Subhas Chandra Pattanayak
Time must come after a decade or two, when India will have to develop her own industries to manufacture aircrafts for civilian as well as military purpose and then she would need enough bauxite ore to get the required metal for the purpose. But by then she might have been denuded of her bauxite deposits if the Vedanta type of extraction is encouraged, fears eminent economist Prof. Nilakanth Rath in a mail to Sachi Satpathy, a known facilitator of conversations on Orissa’s development.
“I have read the Vedanta Committee report. It is well drafted”, says Prof. Rath.
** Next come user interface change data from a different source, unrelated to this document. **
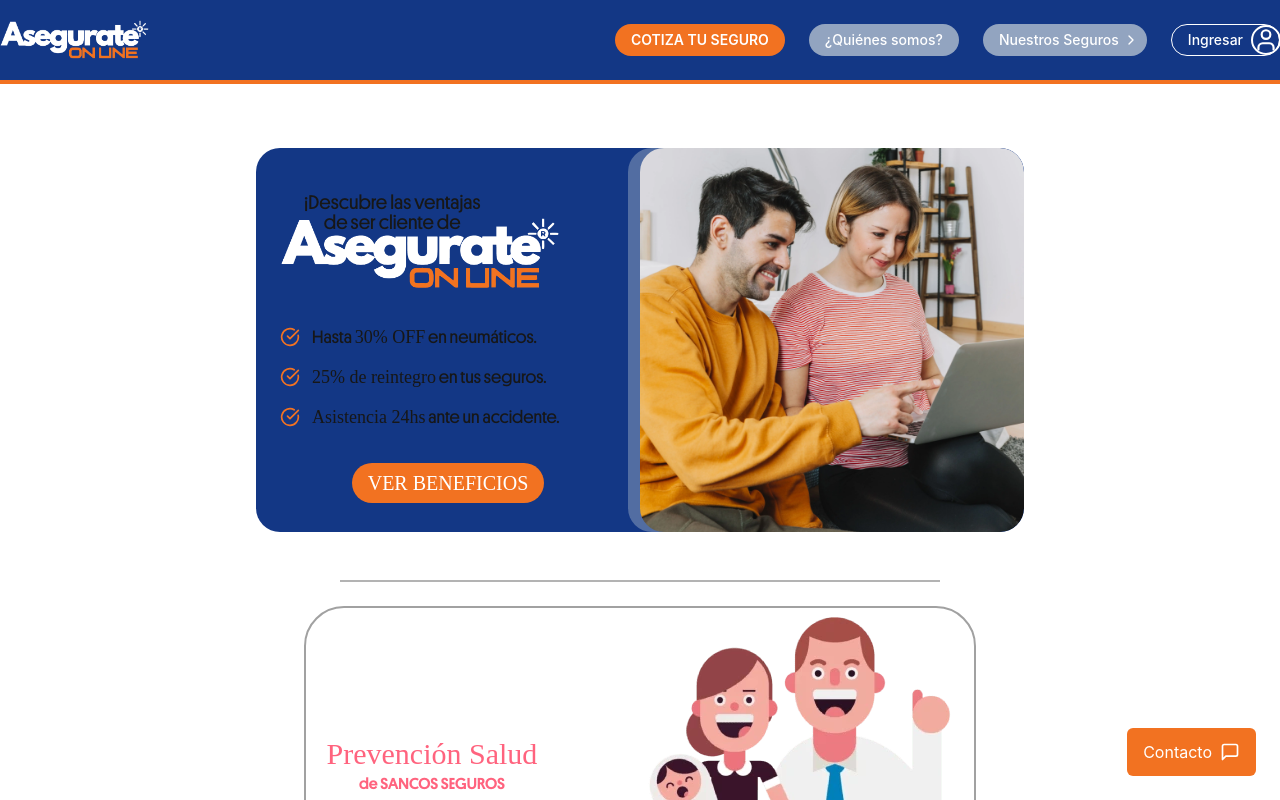
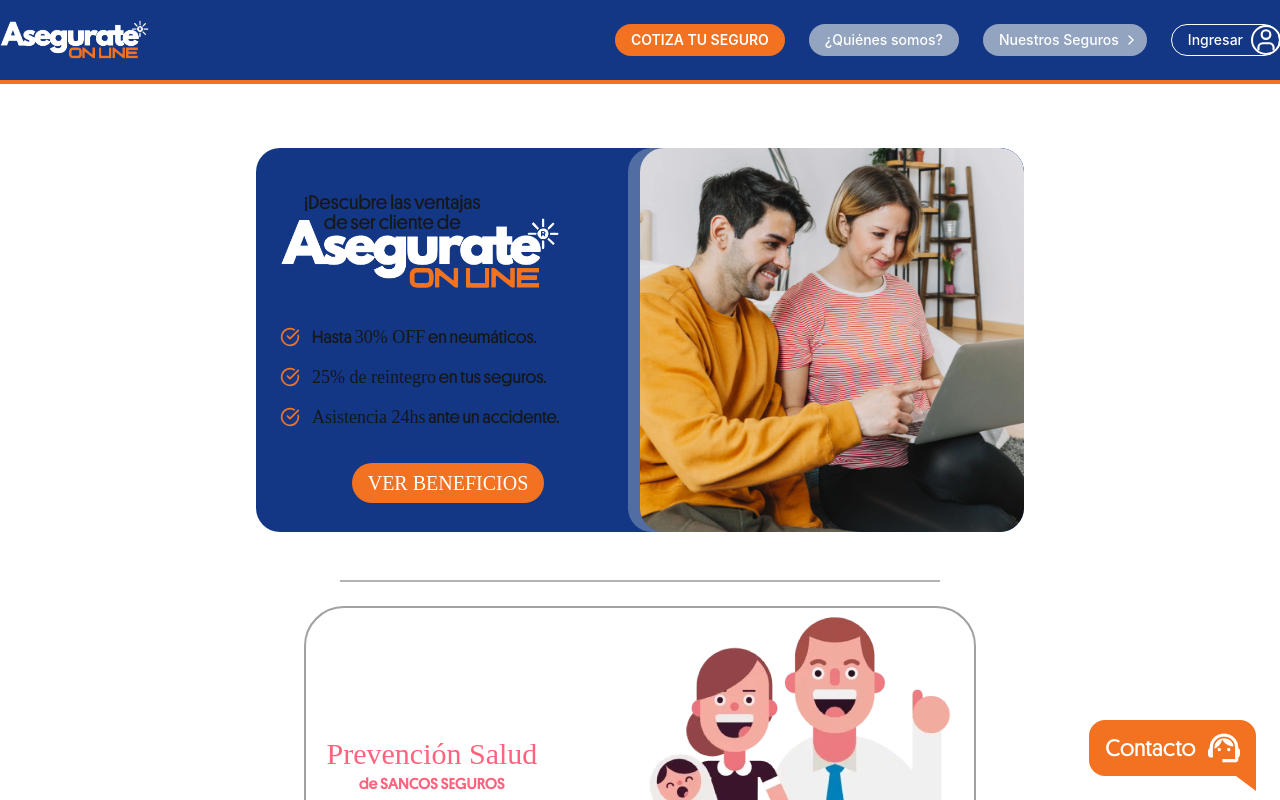
Before and after one commit to marcotortolani/asegurate-online-demo, a Next.js app: page / in a window 1280 px wide. Shown: the top 800 px of the page. Built offline with nearby package versions, Linux system fonts and the light colour scheme; a web font is replaced by a local one.

Commit message:
feat contact button

```diff
--- a/src/components/layout/contact-button.tsx
+++ b/src/components/layout/contact-button.tsx
@@ -1,15 +1,28 @@
 import Link from 'next/link'
-import { MessageSquare } from 'lucide-react'
+import Image from 'next/image'
+
+import atencionIcono from '/public/icons/Icono_atencion.webp'
 
 export default function ContactButton() {
   return (
     <div className="fixed bottom-6 right-6 z-50">
       <Link
         href="/"
-        className="bg-secondary text-white px-4 py-3 rounded-md flex items-center hover:bg-secondary-dark transition-colors"
+        className="group relative bg-secondary font-platform-regular text-2xl text-white px-4 py-3 rounded-2xl rounded-br-none flex items-center gap-3 hover:bg-secondary-dark transition-colors"
       >
         Contacto
-        <MessageSquare className="ml-2 h-5 w-5" />
+        <Image
+          src={atencionIcono}
+          alt="Atención"
+          width={40}
+          height={40}
+          className=" z-10 h-8 w-8"
+        />
+        {/* <div className="absolute bottom-0 right-0 h-6 w-6 bg-black skew-x-10 "></div> */}
+        <div
+          className="-z-10 absolute bottom-0 right-0 translate-y-1/2 h-0 w-0 border-t-[15px] border-r-[20px] border-b-[15px]
+border-solid border-t-transparent border-b-transparent border-r-secondary group-hover:border-r-secondary-dark transition-colors "
+        ></div>
       </Link>
     </div>
   )
```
To him, “it is sad” that the government of Orissa “quite clearly” has “failed to carry out its statutory duties and the company and the government have given false reports to the centre”.
“What surprised me is that all this falsehood was indulged in to ensure the supply of ore from the Niyamgiri hills, which will supply seven per cent of the total ore to the mill from Orissa, and with the illegally expanded production capacity of the mill to 6 mt of aluminium, i.e., 18 mt of ore, the Niyamgiri hills will be exhausted in just four years.”
He wonders, “It is difficult to understand why the company and the state government had to indulge in so much of falsehood and court cases for so little.”
Prof. Rath, presently Hon. Fellow, Indian Institute of Political Economy, Pune, leads us into “a different and wider question” that needs deep cogitation.
Taking into accounts the international data on bauxite ore deposits, he notes that the biggest deposit of bauxite at places like Australia and Niger, which are much larger than India’s, are marked for quite low exploitation. “I guess …..India’s comparatively smaller deposits will be exhausted in about a couple of decades if the proposed expansion by Vedanta and some others is added to the current rate of exploitation……..If my rough impression from some data I had seen is correct, such rapid exploitation of our very limited ore will leave the country at the mercy of the MNCs that will control the large resources in Australia and Niger, by the time India will begin to develop industries, like aircraft manufacture for civilian as well as military purpose in the next couple of decades” says Prof. Rath.
He suggests that India’s known bauxite deposits should be studied in the context of the current rate of extraction of the ore and Vedanta type of added extraction plans and handled with foresightedness if long-term national interest is to be prioritized over instant private interest.